We have also enjoyed support from international communities and donors to help Việt Nam overcome the consequences of climate change and the impacts of greenhouse effects. Additionally, the Vietnamese government has adopted clear directions and policies on how to bets use natural resources while protecting the environment.
We can’t ignore the fact that the pressure for sustainable development is increasing and changing things at both micro and macro levels. On the other hand, the awareness of the public and enterprises about environmental protection has increased considerably.
To achieve sustainable development and a good balance between economy, environment and society is not easy. Economy, environment and society form a triangle, in which economic development must not be at the detriment of environment and natural resources or society.
Vice versa, to solve social and environmental issues, we must consider the economic interests of various parties.
Economic experts say that to achieve a green economy, the Government should adopt policies encouraging enterprises to invest in scientific research. What is your opinion?
For green growth, the government should encourage enterprises to use energy efficient methods, apply good technical procedures and advanced technology in production.
When the green growth movement was launched, many enterprises had already tried to cut down on production costs and maximise their benefits.
According to the Ministry of Science and Technology, the State budget has covered from 65-70 per cent of the cost for science and technology activities in Việt Nam. Meanwhile, in Japan and South Korea, enterprises themselves foot the majority of this bill. Investment capital from the State should be considered “seed capital” only in basic science and technology development or in areas with potential risks.
In my opinion, we should eliminate the mechanism of “ask and give”. In addition, administrative procedures to request government funding should be simplified and all enterprises should establish their innovation funds and use the funds according to State budget rules.
The other point I want to raise is the need to encourage enterprises to invest in developing technology. A recent survey showed that up to 85 percent of enterprises said that institutional reforms and the improved business environment existed only on paper, not in reality.
This indicates that enterprises lack confidence in business stability and the reform of business institution. These are the main things stopping them from investing in science and technology. In addition, enterprises don’t have long term confidence in investing in science and technology. They opt for short term opportunities. This is something for the government to think about and devise more appropriate policies.
Does the Government have any policy to attract investment in high tech projects and in clean production?
We have many laws on investment attraction in high tech projects and clean production. The Investment Law, the Enterprises Law, the Enterprises Income Law and others have special provisions that give preferential policies for enterprises that invest in hi-tech or projects friendly to the environment.
For example, the Ministry of Industry and Trade (MOIT) will soon come up with policies to encourage projects producing renewable energy.
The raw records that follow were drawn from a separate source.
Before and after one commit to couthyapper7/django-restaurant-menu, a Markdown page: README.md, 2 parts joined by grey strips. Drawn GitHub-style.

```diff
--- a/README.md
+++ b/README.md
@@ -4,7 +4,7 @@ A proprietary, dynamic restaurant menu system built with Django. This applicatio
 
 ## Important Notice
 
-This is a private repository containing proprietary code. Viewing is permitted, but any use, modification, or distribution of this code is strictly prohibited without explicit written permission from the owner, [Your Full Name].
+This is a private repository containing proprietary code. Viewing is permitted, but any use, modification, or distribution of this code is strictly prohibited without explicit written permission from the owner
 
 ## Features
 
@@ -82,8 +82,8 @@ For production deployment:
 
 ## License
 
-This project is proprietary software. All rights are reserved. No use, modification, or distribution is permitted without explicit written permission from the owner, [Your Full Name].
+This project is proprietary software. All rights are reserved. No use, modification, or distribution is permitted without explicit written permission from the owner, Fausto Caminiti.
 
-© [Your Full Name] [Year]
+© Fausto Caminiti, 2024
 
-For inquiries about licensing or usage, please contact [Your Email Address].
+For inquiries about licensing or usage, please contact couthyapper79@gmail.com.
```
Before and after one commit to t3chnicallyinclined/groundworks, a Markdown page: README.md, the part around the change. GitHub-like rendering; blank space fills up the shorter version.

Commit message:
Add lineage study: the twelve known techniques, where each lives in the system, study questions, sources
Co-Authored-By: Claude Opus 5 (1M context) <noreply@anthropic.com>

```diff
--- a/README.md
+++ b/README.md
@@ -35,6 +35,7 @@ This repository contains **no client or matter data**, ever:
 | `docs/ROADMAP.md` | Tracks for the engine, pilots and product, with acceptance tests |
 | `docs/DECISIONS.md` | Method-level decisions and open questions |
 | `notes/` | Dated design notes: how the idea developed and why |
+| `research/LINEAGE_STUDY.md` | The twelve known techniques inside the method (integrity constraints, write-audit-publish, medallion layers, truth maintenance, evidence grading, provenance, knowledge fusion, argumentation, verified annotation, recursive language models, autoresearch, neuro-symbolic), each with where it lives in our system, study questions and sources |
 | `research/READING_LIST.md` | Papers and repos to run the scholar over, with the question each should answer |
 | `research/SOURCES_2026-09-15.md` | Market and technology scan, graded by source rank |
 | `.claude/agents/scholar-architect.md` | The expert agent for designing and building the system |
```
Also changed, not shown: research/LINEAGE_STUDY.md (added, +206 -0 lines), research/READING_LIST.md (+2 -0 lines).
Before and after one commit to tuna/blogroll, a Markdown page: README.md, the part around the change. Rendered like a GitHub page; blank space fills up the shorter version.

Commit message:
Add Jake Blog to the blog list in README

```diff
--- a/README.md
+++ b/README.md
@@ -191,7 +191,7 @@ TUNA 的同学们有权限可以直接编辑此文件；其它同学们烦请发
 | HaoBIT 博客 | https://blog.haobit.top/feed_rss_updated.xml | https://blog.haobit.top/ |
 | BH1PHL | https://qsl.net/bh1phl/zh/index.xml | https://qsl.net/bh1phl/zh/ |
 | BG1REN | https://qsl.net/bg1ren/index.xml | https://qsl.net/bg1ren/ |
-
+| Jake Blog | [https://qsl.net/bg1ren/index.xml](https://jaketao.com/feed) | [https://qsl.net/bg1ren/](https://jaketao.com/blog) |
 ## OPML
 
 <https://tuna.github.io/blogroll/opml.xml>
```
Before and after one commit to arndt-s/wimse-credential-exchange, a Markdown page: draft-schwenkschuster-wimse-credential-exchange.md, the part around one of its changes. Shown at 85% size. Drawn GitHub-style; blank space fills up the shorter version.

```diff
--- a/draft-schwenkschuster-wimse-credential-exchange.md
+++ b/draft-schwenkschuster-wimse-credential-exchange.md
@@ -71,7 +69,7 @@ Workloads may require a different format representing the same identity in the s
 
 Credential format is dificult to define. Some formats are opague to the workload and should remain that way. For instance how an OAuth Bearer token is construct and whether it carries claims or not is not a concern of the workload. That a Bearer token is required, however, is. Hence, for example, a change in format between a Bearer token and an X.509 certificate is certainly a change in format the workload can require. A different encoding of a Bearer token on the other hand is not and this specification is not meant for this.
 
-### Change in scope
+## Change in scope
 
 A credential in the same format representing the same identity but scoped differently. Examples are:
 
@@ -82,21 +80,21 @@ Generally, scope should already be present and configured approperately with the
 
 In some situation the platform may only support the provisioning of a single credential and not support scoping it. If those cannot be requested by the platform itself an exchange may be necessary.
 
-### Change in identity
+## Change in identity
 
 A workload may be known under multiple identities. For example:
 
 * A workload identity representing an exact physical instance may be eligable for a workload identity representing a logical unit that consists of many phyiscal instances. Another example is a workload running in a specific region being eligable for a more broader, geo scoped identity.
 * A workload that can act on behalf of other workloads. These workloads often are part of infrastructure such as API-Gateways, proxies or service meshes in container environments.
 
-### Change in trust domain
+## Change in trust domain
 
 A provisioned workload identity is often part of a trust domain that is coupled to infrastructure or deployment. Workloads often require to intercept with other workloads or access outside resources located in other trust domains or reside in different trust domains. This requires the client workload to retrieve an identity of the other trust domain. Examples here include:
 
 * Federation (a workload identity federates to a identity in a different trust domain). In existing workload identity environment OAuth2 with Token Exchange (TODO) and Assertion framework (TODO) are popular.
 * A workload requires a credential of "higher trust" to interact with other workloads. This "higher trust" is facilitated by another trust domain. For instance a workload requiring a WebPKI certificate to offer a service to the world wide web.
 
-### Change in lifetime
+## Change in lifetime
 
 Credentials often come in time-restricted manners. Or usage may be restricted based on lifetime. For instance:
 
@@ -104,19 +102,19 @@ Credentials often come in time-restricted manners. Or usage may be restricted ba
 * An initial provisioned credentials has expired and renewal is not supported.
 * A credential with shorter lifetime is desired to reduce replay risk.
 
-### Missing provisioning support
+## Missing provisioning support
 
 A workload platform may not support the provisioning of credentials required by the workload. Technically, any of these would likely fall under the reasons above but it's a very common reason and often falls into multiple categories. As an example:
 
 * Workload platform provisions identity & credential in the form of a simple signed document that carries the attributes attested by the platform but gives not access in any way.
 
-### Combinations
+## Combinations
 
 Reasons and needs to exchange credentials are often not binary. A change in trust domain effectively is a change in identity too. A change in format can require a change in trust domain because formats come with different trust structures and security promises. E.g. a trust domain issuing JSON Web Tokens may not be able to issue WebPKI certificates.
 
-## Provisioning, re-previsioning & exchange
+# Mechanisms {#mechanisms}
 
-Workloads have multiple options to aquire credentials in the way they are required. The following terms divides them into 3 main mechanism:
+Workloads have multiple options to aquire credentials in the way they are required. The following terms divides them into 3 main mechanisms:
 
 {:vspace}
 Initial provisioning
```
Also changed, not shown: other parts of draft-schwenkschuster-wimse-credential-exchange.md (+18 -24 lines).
The MOIT also plans to establish a fund for sustainable energy development.
In addition, Việt Nam has begun to implement some free trade agreements. As a result, import taxes for equipment for the production of renewable energy will be reduced.
I’m sure that environmental awareness of central and local Governments as well as enterprises will be raised following the environmental incidents that occurred in 2016.
The use of renewable energy is considered a strategic step in consolidating economic efficiency and strengthening energy security and environmental protection. Do you have any ideas to encourage the use of renewable energy?
All these issues have been covered in the National Strategy on Renewal Energy in 2015. The task now is bringing the strategy to life.
As I have mentioned above, there are core challenges in economic and technical issues which will lead to the switch between objectives. For example, cost subsidisations for producing renewable energy while cutting direct subsidisation costs for thermal power production.
In addition, the Ministry of Finance is in the process of drafting a decision to double environmental taxes on petrol and diesel.
However, in my opinion, the most important point is that we improve the investment environment and institutions. To do that the Government should come up with long term and unified policies to make the enterprises feel at ease when investing in renewable energy._ VNS